(From “Assessing Inequity in Grading,” by Robert J. Vanderbei, Gordon Scharf ’09, and Daniel Marlow. For the full working paper, see orfe.princeton.edu/~rvdb/tex/grading/grading.pdf)
Introduction: This paper is about statistical techniques for inferring which courses are more grade-inflated relative to others based on information gleaned a posteriori from actual student grades. Suppose a student takes both course X and course Y and gets a higher grade in course X than in course Y. Based on just one student, it is likely that the student simply has more aptitude for the material in course X than for the material in course Y. But, if most students who took both courses X and Y got a better grade in course X than in course Y, then one begins to think that course X simply employed a more inflated grading scheme.

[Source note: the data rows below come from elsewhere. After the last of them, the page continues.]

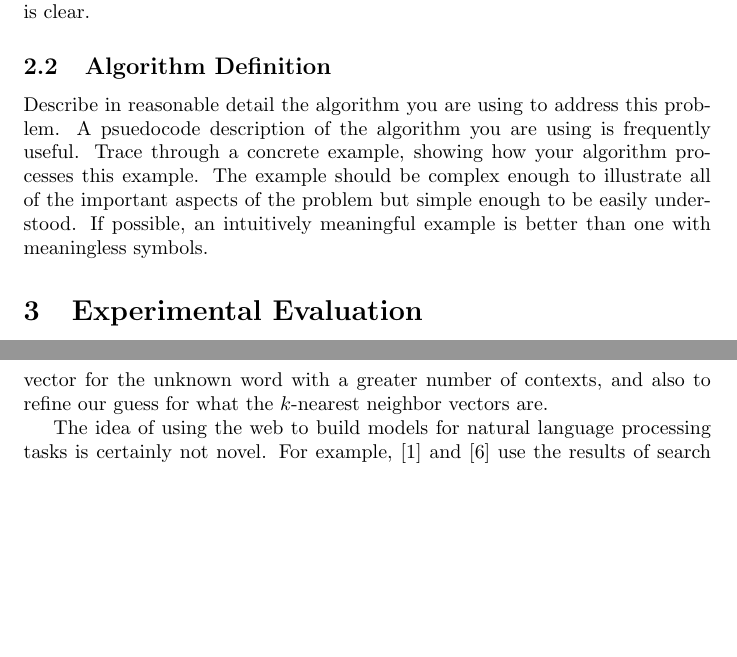
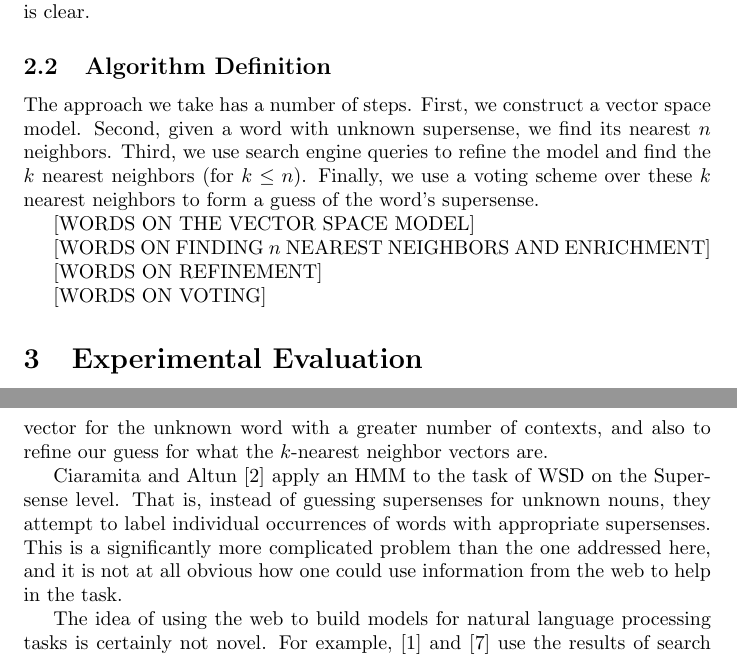
Before and after one commit to stephenroller/class-nlp-project, a LaTeX document (writeup/writeup.tex): two parts of pages 2 and 4 of 5, joined at a grey line, cut so that both start at the same text, the shorter picture padded with empty space. Compiled offline with pdfLaTeX.

Commit message:
a few more words

```diff
--- a/writeup/writeup.tex
+++ b/writeup/writeup.tex
@@ -65,7 +65,21 @@ Since lexical resources like WordNet are necessarily incomplete, the utility of
 
 \subsection{Algorithm Definition}
 
-Describe in reasonable detail the algorithm you are using to address this problem. A psuedocode description of the algorithm you are using is frequently useful. Trace through a concrete example, showing how your algorithm processes this example. The example should be complex enough to illustrate all of the important aspects of the problem but simple enough to be easily understood. If possible, an intuitively meaningful example is better than one with meaningless symbols.
+%Describe in reasonable detail the algorithm you are using to address this problem. A psuedocode description of the algorithm you are using is frequently useful. Trace through a concrete example, showing how your algorithm processes this example. The example should be complex enough to illustrate all of the important aspects of the problem but simple enough to be easily understood. If possible, an intuitively meaningful example is better than one with meaningless symbols.
+
+The approach we take has a number of steps.
+First, we construct a vector space model.
+Second, given a word with unknown supersense, we find its nearest $n$ neighbors.
+Third, we use search engine queries to refine the model and find the $k$ nearest neighbors (for $k\leq n$).
+Finally, we use a voting scheme over these $k$ nearest neighbors to form a guess of the word's supersense.
+
+[WORDS ON THE VECTOR SPACE MODEL]
+
+[WORDS ON FINDING $n$ NEAREST NEIGHBORS AND ENRICHMENT]
+
+[WORDS ON REFINEMENT]
+
+[WORDS ON VOTING]
 
 \section{Experimental Evaluation}
 
@@ -124,6 +138,12 @@ He uses a more unsupervised approach---construct a distributional vector space m
 Our basic, offline model is an impoverished version of Curran's---whereas the dimensions in his model correspond to nouns being observed standing in different relations to verbs (e.g. ``being the direct object of {\it give}''), the dimensions in our model correspond simply to nouns being observed within the local contexts of other words.
 Our general approach differs from his in that we attempt to also use a search engine---both to augment the initial vector for the unknown word with a greater number of contexts, and also to refine our guess for what the $k$-nearest neighbor vectors are.
 
+Ciaramita and Altun \cite{ciaramita-altun} apply an HMM to the task of WSD on the Supersense level.
+That is, instead of guessing supersenses for unknown nouns, they attempt to label individual occurrences of words with appropriate supersenses.
+This is a significantly more complicated problem than the one addressed here, and it is not at all obvious how one could use information from the web to help in the task.
+
+%Erk \cite{erk} gives an approach to the somewhat related problem of detecting unknown word senses---automatically detecting occurrences of words in text whose senses are not in a given sense inventory.
+
 The idea of using the web to build models for natural language processing tasks is certainly not novel.
 For example, \cite{bollegala} and \cite{gracia} use the results of search engine queries to calculate semantic similarity between terms.
 \cite{strube} and \cite{gabrilovich} also use the web to calculate semantic similarity, but restrict themselves to Wikipedia.
```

Consider for example, a school with only four students, John, Paul, George, and Ringo. Suppose further that this school only offers six different courses from which the students select four to take. The students made their selections, took the courses, and we now have grading information as shown in Table 1. From this table, we see that George and Paul have received the same grades (in different courses) and so their grade-point averages, i.e. their GPA’s, are the same. Furthermore, John’s grades are only slightly better and Ringo’s grades only slightly worse than average. But, it is also clear that the Math class gave lower grades than the Economics course. In fact, there is a linear progression in grade-inflation as one progresses from left to right across the table. Taking this into account, it would seem that John took “harder” courses than Paul (the quotes are to emphasize that a course that gives lower grades is not necessarily more difficult even though we shall use such language throughout this paper), who took harder courses than George, who took harder courses than Ringo. Hence, GPA does not tell the whole story. John did the best in all of his courses, in many cases by a wide margin. Ringo, on the other hand, did the worst in all of his classes, again by a wide margin. It is clear that John is a much better student than Ringo. Better to a degree that is not reflected in their GPA’s.
Our aim is to develop a model that can be used to infer automatically the sort of conclusions that we have just drawn for this small example. Of course, one must consider the simplest suggestion of just computing averages within each course. Clearly, in Table 1, the Math course gave grades a full letter grade lower than the Econ course. One could argue that that is all one needs – just correct using average grades within each course. But, one can easily modify the simple example shown in Table 1 to make all the courses have the same average grade and all of the students have the same GPA but for which there is an obvious trend in the true aptitude of the students. Table 2 shows one rather contrived way to do this (using an unbounded list of courses and students).
Finally, the model must be computationally tractable so that it can be run for a school with thousands of students taking dozens of courses (over four years) selected from a catalogue of hundreds of courses.